Make sure that it is the NOOBS zip file and not the NOOBS LITE version as this just adds further complications to the install. Unzip the file and copy all the files to your MicroSD card. Your MicroSD card contents should look like the below.
Now its time to put the Mac away and start using the Raspberry Pi. Set up the Pi 2 as per the instructions in my previous post here. Plug the MicroSD card into the Pi 2 and turn on the power. The first thing you will see on power up is a NOOBS menu similar to the one below.
Select the Raspbian option (shown with a X on the left hand side) and then click install in the top left hand corner. You will be asked to confirm this selection as per the pic above. Go ahead and confirm and then your install should start – as per the screenshot below.
Once Raspbian has successfully been installed you will get a pop-up as per the pic below.
Select okay and then your Pi will restart.
Basic Raspbian Setup
Once your Pi has restarted you will presented with the raspi-config main menu – screenshot below.
The first thing you are going to want to do is change your password. Use the arrow keys to navigate through the menu to the “Change User Password” option and press enter once it’s hi-lighted. You’ll then see a prompt to change your password (as per the screenshot below) press enter and change the password to your liking.
Press enter again and you will presented with the raspi-config main menu. Once you are back to the main menu use the arrow keys again to navigate to the “Enable Boot to Desktop/Scratch” option and press enter. You will presented to with the following sub-menu.
Select “Desktop Log in as user ‘pi’ at the graphical desktop” and press enter. You’ll then be sent back to the main menu again. At this point we are going to want to navigate to the “Finish” option (use the left and right arrow keys) and press enter. When prompted to reboot – go ahead and do it. You will then be booted straight into the Raspbian desktop GUI – hopefully it will look like the screenshot below.
Congratulations! you now have a working Raspberry Pi OS to play with. If you connect up your Pi to a wired internet connection you’ll even be able to surf the net.

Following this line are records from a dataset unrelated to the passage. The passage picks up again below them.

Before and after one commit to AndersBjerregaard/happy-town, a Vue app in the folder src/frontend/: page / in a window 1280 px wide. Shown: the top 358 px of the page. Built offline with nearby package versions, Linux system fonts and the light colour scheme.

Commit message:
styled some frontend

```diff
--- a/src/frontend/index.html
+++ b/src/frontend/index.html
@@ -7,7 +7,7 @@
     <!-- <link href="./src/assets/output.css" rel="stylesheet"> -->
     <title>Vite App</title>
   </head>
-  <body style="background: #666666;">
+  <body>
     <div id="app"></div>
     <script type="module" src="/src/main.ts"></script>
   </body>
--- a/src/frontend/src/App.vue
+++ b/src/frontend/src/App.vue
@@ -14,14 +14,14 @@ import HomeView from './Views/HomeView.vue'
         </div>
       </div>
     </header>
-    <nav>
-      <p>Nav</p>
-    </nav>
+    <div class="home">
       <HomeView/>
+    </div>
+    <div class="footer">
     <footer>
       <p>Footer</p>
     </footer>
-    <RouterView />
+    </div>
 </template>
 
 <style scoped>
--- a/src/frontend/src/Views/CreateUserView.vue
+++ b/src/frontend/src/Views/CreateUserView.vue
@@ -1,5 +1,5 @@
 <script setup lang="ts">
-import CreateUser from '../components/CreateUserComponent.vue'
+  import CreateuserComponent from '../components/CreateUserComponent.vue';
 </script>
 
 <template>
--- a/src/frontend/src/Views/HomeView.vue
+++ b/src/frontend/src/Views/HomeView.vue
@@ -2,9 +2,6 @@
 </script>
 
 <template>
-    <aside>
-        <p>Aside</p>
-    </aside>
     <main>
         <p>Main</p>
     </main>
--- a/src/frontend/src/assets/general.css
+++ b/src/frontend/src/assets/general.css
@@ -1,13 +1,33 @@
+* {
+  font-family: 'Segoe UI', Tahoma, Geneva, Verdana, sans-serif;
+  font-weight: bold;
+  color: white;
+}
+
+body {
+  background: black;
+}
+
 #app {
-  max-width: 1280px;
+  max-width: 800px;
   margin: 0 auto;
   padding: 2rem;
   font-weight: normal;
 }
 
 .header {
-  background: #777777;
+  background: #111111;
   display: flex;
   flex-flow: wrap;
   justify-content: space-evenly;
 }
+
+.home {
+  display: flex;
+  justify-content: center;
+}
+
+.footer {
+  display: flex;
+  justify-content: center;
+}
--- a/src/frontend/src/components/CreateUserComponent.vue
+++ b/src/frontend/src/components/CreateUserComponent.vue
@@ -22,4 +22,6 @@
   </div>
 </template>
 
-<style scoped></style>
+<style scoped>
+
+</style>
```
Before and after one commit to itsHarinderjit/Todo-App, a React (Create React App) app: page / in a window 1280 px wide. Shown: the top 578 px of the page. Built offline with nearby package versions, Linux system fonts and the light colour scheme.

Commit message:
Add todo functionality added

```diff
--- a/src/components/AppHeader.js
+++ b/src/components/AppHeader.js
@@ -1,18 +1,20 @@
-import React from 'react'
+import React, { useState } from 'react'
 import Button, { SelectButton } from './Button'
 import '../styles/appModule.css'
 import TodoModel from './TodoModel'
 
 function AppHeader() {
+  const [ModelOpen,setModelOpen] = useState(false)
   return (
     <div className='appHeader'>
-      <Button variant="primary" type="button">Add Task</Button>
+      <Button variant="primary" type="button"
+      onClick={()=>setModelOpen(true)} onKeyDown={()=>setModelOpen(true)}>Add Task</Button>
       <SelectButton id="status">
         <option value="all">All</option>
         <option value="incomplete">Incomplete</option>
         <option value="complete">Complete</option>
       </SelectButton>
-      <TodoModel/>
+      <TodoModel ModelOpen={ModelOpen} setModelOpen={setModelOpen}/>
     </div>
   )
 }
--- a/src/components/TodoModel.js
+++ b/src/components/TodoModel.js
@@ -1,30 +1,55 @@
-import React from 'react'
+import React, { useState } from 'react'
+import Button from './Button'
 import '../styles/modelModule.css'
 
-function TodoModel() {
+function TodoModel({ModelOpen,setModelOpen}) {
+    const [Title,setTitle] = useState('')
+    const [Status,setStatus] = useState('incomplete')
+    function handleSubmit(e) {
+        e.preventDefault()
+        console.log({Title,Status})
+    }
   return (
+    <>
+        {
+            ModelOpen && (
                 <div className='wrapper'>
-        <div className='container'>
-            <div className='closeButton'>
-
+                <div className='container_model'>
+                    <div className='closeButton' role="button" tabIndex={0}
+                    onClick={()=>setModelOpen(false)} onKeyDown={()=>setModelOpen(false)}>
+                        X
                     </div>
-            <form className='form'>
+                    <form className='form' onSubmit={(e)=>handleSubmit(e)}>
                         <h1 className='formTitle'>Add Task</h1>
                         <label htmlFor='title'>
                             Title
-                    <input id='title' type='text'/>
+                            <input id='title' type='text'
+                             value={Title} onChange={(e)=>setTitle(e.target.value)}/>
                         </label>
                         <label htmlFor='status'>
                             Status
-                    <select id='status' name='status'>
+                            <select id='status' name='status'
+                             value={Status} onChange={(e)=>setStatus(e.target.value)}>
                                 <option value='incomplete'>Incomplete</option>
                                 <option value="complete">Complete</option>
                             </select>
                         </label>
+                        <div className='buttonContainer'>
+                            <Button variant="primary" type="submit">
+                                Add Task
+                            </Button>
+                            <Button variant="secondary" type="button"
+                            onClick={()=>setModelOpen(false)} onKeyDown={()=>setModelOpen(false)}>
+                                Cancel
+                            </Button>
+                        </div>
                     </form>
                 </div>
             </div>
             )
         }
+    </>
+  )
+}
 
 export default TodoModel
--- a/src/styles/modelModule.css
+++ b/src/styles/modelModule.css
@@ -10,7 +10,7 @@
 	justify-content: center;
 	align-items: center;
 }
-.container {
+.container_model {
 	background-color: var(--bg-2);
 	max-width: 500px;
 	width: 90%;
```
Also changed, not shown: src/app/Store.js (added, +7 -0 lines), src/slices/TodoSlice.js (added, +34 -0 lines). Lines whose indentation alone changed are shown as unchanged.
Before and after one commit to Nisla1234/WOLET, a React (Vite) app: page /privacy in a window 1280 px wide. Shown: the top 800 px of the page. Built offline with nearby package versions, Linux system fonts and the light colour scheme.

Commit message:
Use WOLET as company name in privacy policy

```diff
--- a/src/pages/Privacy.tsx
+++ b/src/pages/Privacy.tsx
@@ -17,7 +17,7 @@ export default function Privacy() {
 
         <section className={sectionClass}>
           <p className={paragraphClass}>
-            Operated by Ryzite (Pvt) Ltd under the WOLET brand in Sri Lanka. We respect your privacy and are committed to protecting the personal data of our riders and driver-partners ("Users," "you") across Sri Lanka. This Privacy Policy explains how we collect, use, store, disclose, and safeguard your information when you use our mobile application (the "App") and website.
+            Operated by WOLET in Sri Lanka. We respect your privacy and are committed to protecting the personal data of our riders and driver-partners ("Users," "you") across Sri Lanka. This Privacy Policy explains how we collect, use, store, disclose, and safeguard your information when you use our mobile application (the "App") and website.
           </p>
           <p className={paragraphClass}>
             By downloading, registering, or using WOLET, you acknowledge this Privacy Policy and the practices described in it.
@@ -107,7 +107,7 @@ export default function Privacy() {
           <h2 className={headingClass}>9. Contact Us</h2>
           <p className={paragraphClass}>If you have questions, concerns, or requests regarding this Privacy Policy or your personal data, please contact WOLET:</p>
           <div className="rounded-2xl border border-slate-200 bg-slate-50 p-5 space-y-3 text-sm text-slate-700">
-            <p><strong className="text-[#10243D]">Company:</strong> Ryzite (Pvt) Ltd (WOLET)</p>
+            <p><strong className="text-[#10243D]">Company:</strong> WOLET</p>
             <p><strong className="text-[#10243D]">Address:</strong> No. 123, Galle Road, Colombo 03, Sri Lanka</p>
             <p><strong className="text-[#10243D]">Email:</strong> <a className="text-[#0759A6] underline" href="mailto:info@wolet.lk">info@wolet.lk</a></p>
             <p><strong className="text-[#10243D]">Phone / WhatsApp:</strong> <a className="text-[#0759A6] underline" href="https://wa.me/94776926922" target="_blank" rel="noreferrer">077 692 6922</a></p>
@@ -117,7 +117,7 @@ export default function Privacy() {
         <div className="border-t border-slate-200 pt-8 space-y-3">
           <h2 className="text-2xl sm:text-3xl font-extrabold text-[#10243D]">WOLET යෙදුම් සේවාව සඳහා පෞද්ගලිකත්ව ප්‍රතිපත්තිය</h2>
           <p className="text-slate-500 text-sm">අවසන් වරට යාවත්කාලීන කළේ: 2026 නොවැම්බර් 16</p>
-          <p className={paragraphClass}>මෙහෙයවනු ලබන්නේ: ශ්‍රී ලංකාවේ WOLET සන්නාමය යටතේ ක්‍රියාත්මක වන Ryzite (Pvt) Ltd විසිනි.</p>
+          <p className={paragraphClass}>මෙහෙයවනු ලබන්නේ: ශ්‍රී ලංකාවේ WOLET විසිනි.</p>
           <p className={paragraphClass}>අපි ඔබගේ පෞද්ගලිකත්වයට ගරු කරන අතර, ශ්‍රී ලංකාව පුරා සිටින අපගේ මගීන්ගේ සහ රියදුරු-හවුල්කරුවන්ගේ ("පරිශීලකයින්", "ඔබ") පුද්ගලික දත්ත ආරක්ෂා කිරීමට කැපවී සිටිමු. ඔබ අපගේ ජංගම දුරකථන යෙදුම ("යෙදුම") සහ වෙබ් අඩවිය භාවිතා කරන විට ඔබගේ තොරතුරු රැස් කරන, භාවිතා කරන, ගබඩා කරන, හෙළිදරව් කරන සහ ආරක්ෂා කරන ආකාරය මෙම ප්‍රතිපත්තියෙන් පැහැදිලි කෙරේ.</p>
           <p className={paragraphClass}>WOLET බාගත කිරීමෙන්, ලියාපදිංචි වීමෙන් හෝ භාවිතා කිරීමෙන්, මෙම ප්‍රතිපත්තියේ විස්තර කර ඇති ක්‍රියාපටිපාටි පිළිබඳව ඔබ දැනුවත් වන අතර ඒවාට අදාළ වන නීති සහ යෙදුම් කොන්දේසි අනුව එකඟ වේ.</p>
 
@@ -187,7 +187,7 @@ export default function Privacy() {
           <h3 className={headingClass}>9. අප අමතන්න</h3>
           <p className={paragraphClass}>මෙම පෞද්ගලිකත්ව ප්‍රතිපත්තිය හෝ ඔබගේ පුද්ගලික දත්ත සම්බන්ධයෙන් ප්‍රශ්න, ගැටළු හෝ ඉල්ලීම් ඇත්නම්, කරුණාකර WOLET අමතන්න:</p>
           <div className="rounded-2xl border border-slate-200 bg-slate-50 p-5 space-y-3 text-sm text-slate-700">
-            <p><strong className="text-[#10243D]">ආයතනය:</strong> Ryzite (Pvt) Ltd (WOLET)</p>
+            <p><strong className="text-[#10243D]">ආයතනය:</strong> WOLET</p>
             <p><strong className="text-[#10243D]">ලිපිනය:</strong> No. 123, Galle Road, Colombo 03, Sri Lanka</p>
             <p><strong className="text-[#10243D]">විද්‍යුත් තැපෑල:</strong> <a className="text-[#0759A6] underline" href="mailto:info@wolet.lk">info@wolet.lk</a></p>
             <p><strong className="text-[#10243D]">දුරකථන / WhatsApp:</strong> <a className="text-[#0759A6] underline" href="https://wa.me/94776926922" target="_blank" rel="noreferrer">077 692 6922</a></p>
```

For now get comfortable with this GUI and overtime I’ll start adding some more articles to help you customise you Pi images and add more functionality to your pi. This will include using wireless, loading different OS images, loading more programs to your OS images, remoting into your Pi and much more. I’ll add the links to this articles as I write them so keep visiting every so often!